BEGIN
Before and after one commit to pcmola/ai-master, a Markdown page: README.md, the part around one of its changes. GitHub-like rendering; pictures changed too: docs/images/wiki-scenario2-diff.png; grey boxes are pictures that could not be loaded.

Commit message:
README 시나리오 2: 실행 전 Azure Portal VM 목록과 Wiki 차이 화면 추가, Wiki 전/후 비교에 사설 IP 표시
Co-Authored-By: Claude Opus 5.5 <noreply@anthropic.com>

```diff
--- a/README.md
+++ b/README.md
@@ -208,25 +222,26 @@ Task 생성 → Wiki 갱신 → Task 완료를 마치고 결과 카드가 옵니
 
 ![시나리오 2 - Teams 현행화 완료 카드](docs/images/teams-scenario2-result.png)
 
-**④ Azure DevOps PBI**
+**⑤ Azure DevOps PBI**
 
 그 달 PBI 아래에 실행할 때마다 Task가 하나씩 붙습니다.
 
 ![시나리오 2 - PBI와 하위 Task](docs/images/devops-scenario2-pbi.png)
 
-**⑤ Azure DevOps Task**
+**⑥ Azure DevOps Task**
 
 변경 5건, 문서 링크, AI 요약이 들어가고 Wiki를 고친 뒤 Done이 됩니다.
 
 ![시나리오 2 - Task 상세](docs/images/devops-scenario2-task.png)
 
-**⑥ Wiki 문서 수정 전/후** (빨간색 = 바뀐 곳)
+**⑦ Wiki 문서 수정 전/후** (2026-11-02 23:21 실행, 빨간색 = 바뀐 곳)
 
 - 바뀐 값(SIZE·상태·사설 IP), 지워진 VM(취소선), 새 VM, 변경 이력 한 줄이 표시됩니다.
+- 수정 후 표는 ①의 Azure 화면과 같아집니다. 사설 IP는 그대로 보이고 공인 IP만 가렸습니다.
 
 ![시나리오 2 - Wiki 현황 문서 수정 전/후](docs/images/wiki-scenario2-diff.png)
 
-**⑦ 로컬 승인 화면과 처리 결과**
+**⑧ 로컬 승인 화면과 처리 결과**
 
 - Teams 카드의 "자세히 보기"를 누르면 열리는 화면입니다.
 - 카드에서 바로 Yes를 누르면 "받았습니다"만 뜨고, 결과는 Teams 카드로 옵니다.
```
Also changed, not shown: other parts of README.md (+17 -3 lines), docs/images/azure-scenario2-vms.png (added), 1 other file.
END
BEGIN
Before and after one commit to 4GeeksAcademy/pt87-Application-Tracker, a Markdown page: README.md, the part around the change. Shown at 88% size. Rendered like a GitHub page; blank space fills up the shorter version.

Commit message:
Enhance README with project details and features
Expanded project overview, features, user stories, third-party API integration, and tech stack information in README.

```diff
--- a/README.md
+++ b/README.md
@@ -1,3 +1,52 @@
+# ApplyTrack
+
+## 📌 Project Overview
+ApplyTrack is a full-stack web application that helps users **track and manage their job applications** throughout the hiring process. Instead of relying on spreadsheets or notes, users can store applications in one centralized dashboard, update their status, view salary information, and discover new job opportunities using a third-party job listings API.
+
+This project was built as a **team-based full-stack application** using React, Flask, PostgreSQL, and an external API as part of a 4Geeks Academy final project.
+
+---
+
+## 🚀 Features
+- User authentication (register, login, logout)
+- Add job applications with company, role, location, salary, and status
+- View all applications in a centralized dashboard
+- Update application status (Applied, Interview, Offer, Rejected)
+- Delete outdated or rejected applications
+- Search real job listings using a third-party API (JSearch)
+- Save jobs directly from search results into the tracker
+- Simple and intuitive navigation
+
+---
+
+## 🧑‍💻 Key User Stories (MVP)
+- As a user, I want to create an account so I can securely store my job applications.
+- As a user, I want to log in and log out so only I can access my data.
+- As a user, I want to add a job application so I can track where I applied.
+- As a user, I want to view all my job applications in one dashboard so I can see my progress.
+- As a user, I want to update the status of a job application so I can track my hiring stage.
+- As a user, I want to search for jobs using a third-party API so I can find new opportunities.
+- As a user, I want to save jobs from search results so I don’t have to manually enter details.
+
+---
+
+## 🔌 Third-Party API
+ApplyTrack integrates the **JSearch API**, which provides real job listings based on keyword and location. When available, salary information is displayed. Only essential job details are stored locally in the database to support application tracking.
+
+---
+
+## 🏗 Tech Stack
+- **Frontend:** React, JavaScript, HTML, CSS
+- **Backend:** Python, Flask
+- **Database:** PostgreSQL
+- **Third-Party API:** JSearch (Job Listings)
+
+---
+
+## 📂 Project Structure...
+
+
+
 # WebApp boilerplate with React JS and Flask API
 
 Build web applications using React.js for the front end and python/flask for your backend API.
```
END
BEGIN
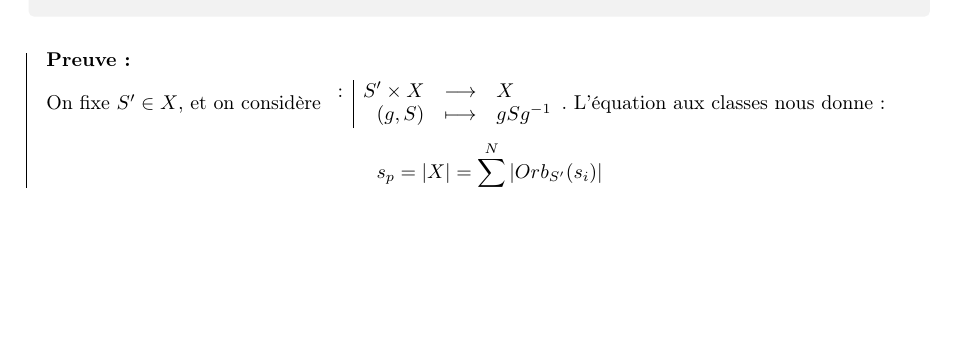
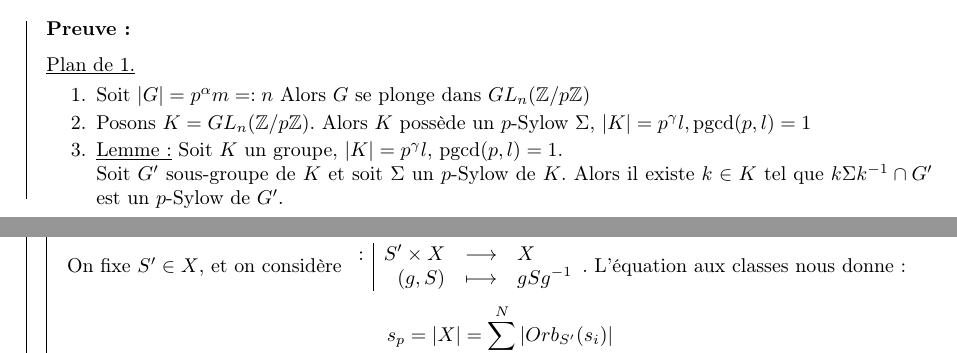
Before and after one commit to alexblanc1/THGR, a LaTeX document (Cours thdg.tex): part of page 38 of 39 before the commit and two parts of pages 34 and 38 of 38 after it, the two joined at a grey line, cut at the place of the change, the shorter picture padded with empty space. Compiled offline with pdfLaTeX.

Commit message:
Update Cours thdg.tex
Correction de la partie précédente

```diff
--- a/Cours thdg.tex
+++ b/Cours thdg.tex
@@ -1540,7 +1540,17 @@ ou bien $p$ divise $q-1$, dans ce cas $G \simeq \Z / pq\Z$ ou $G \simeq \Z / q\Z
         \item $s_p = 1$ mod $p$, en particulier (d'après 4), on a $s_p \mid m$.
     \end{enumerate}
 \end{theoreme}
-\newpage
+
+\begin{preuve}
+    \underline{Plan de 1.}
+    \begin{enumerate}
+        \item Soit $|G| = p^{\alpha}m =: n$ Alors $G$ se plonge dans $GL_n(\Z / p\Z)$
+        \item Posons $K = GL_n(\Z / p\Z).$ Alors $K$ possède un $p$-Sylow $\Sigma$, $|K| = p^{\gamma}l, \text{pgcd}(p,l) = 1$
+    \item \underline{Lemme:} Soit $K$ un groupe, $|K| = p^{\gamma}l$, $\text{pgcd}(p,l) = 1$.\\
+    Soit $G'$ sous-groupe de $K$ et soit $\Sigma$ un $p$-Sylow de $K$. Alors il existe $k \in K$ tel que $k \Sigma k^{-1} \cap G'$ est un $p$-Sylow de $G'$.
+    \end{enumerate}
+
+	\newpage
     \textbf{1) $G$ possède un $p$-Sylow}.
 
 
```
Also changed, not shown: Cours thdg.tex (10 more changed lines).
END
TASK TO CARRY OUT: Only lines holding the string "ApplyTrack" are wanted; gather each one from the entries above.

TASK ANSWER:
+# ApplyTrack
+ApplyTrack is a full-stack web application that helps users **track and manage their job applications** throughout the hiring process. Instead of relying on spreadsheets or notes, users can store applications in one centralized dashboard, update their status, view salary information, and discover new job opportunities using a third-party job listings API.
+ApplyTrack integrates the **JSearch API**, which provides real job listings based on keyword and location. When available, salary information is displayed. Only essential job details are stored locally in the database to support application tracking.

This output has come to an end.